Corton, Les Combes, Grand Cru, 2013

  Genot Boulanger

Corton, Les Combes, Grand Cru

A more elegant, red-fruited Corton than you would expect. And so much the better for it. Moreish and mouth-watering, lovely small garriguettes strawberry fruit with notes of cherry and flint. Smooth but bright, beautifully textured. Easy to love. A 0.47 ha parcel of 35 year old vines planted in the Les Combe lieu dit, a south west facing site planted on red clay soils.

Contains Sulphites.

About Genot Boulanger

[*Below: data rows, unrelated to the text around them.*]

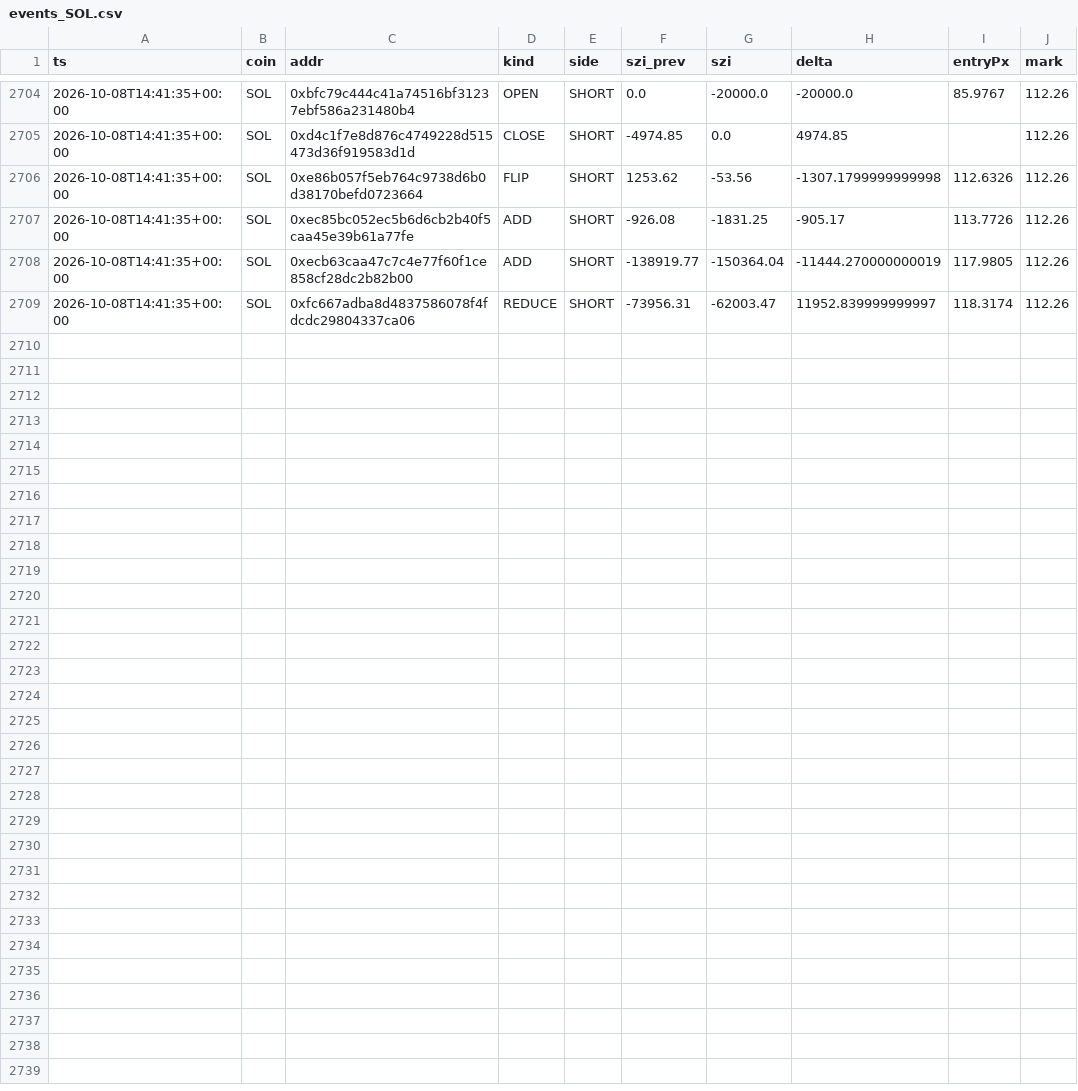
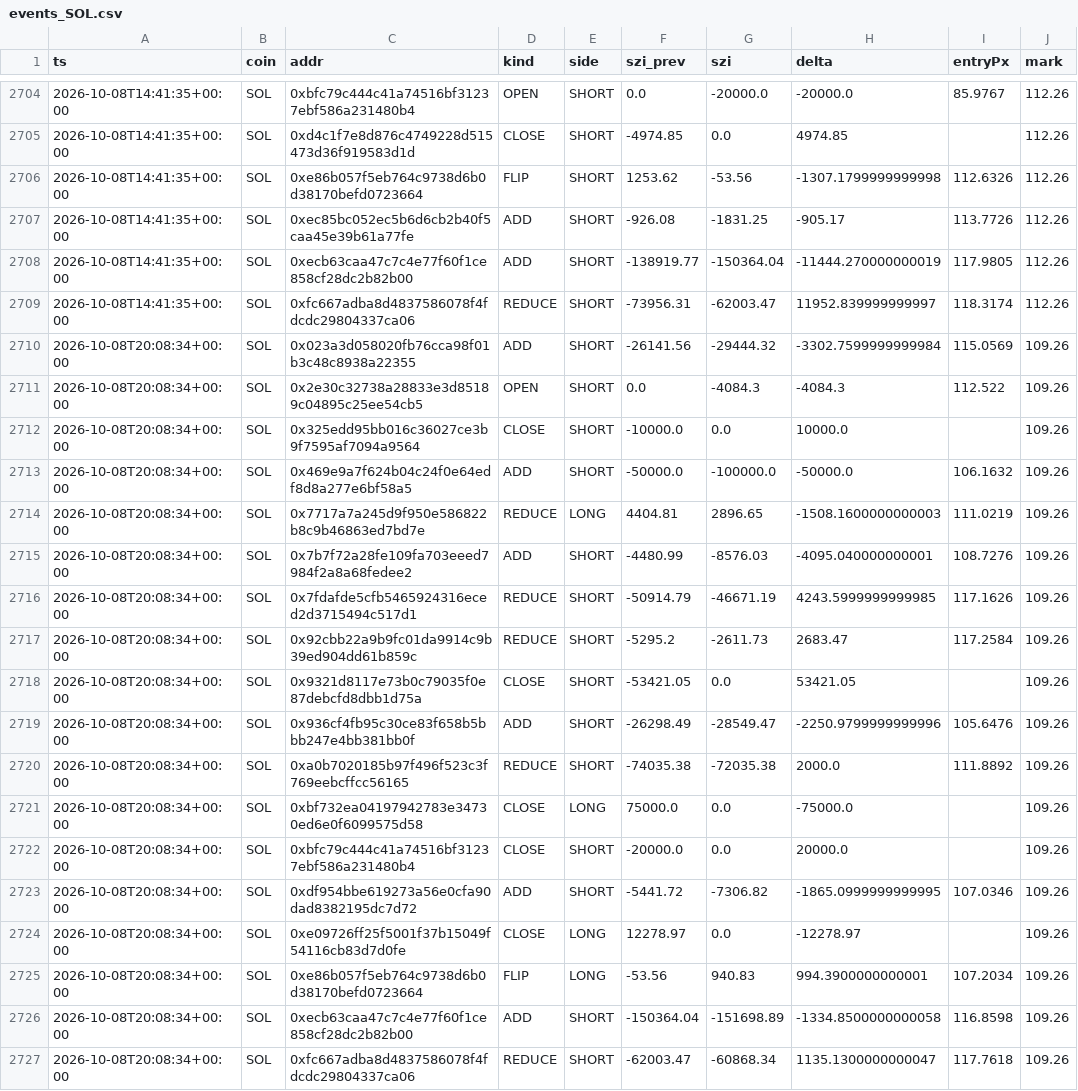
Before and after one commit to usa519831-tech/hl-whale-tracker, a CSV file: data/events_SOL.csv, drawn as a sheet; only a part is shown, gaps mark what is left out.

```diff
--- a/data/events_SOL.csv
+++ b/data/events_SOL.csv
@@ -2709 +2709,19 @@ ts,coin,addr,kind,side,szi_prev,szi,delta,entryPx,mark
 2026-10-08T14:41:35+00:00,SOL,0xfc667adba8d4837586078f4fdcdc29804337ca06,REDUCE,SHORT,-73956.31,-62003.47,11952.839999999997,118.3174,112.26
+2026-10-08T20:08:34+00:00,SOL,0x023a3d058020fb76cca98f01b3c48c8938a22355,ADD,SHORT,-26141.56,-29444.32,-3302.7599999999984,115.0569,109.26
+2026-10-08T20:08:34+00:00,SOL,0x2e30c32738a28833e3d85189c04895c25ee54cb5,OPEN,SHORT,0.0,-4084.3,-4084.3,112.522,109.26
+2026-10-08T20:08:34+00:00,SOL,0x325edd95bb016c36027ce3b9f7595af7094a9564,CLOSE,SHORT,-10000.0,0.0,10000.0,,109.26
+2026-10-08T20:08:34+00:00,SOL,0x469e9a7f624b04c24f0e64edf8d8a277e6bf58a5,ADD,SHORT,-50000.0,-100000.0,-50000.0,106.1632,109.26
+2026-10-08T20:08:34+00:00,SOL,0x7717a7a245d9f950e586822b8c9b46863ed7bd7e,REDUCE,LONG,4404.81,2896.65,-1508.1600000000003,111.0219,109.26
+2026-10-08T20:08:34+00:00,SOL,0x7b7f72a28fe109fa703eeed7984f2a8a68fedee2,ADD,SHORT,-4480.99,-8576.03,-4095.040000000001,108.7276,109.26
+2026-10-08T20:08:34+00:00,SOL,0x7fdafde5cfb5465924316eced2d3715494c517d1,REDUCE,SHORT,-50914.79,-46671.19,4243.5999999999985,117.1626,109.26
+2026-10-08T20:08:34+00:00,SOL,0x92cbb22a9b9fc01da9914c9b39ed904dd61b859c,REDUCE,SHORT,-5295.2,-2611.73,2683.47,117.2584,109.26
+2026-10-08T20:08:34+00:00,SOL,0x9321d8117e73b0c79035f0e87debcfd8dbb1d75a,CLOSE,SHORT,-53421.05,0.0,53421.05,,109.26
+2026-10-08T20:08:34+00:00,SOL,0x936cf4fb95c30ce83f658b5bbb247e4bb381bb0f,ADD,SHORT,-26298.49,-28549.47,-2250.9799999999996,105.6476,109.26
+2026-10-08T20:08:34+00:00,SOL,0xa0b7020185b97f496f523c3f769eebcffcc56165,REDUCE,SHORT,-74035.38,-72035.38,2000.0,111.8892,109.26
+2026-10-08T20:08:34+00:00,SOL,0xbf732ea04197942783e34730ed6e0f6099575d58,CLOSE,LONG,75000.0,0.0,-75000.0,,109.26
+2026-10-08T20:08:34+00:00,SOL,0xbfc79c444c41a74516bf31237ebf586a231480b4,CLOSE,SHORT,-20000.0,0.0,20000.0,,109.26
+2026-10-08T20:08:34+00:00,SOL,0xdf954bbe619273a56e0cfa90dad8382195dc7d72,ADD,SHORT,-5441.72,-7306.82,-1865.0999999999995,107.0346,109.26
+2026-10-08T20:08:34+00:00,SOL,0xe09726ff25f5001f37b15049f54116cb83d7d0fe,CLOSE,LONG,12278.97,0.0,-12278.97,,109.26
+2026-10-08T20:08:34+00:00,SOL,0xe86b057f5eb764c9738d6b0d38170befd0723664,FLIP,LONG,-53.56,940.83,994.3900000000001,107.2034,109.26
+2026-10-08T20:08:34+00:00,SOL,0xecb63caa47c7c4e77f60f1ce858cf28dc2b82b00,ADD,SHORT,-150364.04,-151698.89,-1334.8500000000058,116.8598,109.26
+2026-10-08T20:08:34+00:00,SOL,0xfc667adba8d4837586078f4fdcdc29804337ca06,REDUCE,SHORT,-62003.47,-60868.34,1135.1300000000047,117.7618,109.26
```
Also changed, not shown: data/events_BTC.csv, data/events_ETH.csv, 7 other files.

It is not every day we come across a 22ha domaine in Burgundy we have never encountered before that are producing wines of outstanding quality. So we were taken aback during our visit to Genot-Boulanger in Spring 2018, a tasting which proved startling for its consistent brilliance for both white and red wines. The Domaine began its history as the life-long dream of two Parisian pharmacists, Charles-Henri Génot and his wife Marie Boulanger, that was realised when they moved to Meursault and purchased vineyards in Mercurey in 1974. They began to gradually build up the Domaine with further acquisitions in the Côte d'Or including Meursault, Volnay and Chassagne. In 1995 the Domaine expanded again into the Côte de Nuits, Corton and Aloxe-Corton Clos du Chapitre. By 1998 Francois Delaby had inherited 22 prime hectares of vineyard area in Burgundy. He was joined by daughter Aude and son in law Guillaume Lavollée who, in turn, took over the running of the Domaine in 2008, becoming the fourth family generation of the estate's history. Aude and Guillaume were clear on their mission from the off - to produce wines that express the complexity and finesse of their great Burgundian terroirs - recognising the quality of the vineyard to be the most important factor to get right. So they began their tenure by concentrating on viticulture and the health of the soil, starting conversion to organic farming - a process that ended with full certification in 2018. Winemaking follows a non-interventionist approach. For reds whole bunches are included during fermentation to a small degree when appropriate, or equally berries are completely de-stalked depending on the vintage. Fermentations are with indigenous yeasts and extractions are gentle. The wines are aged with 20% new oak barrels for 12 months followed by 6 months ageing in tank. The whites undergo the same process, the only difference being no sulphur is added to them until after malolactic fermentation. Rather like Aude and Guillaume themselves the wines are precise, composed and elegant. These are beautiful, noble burgundies that effortlessly give plenty of pleasure and can be considered among the Côte's greats.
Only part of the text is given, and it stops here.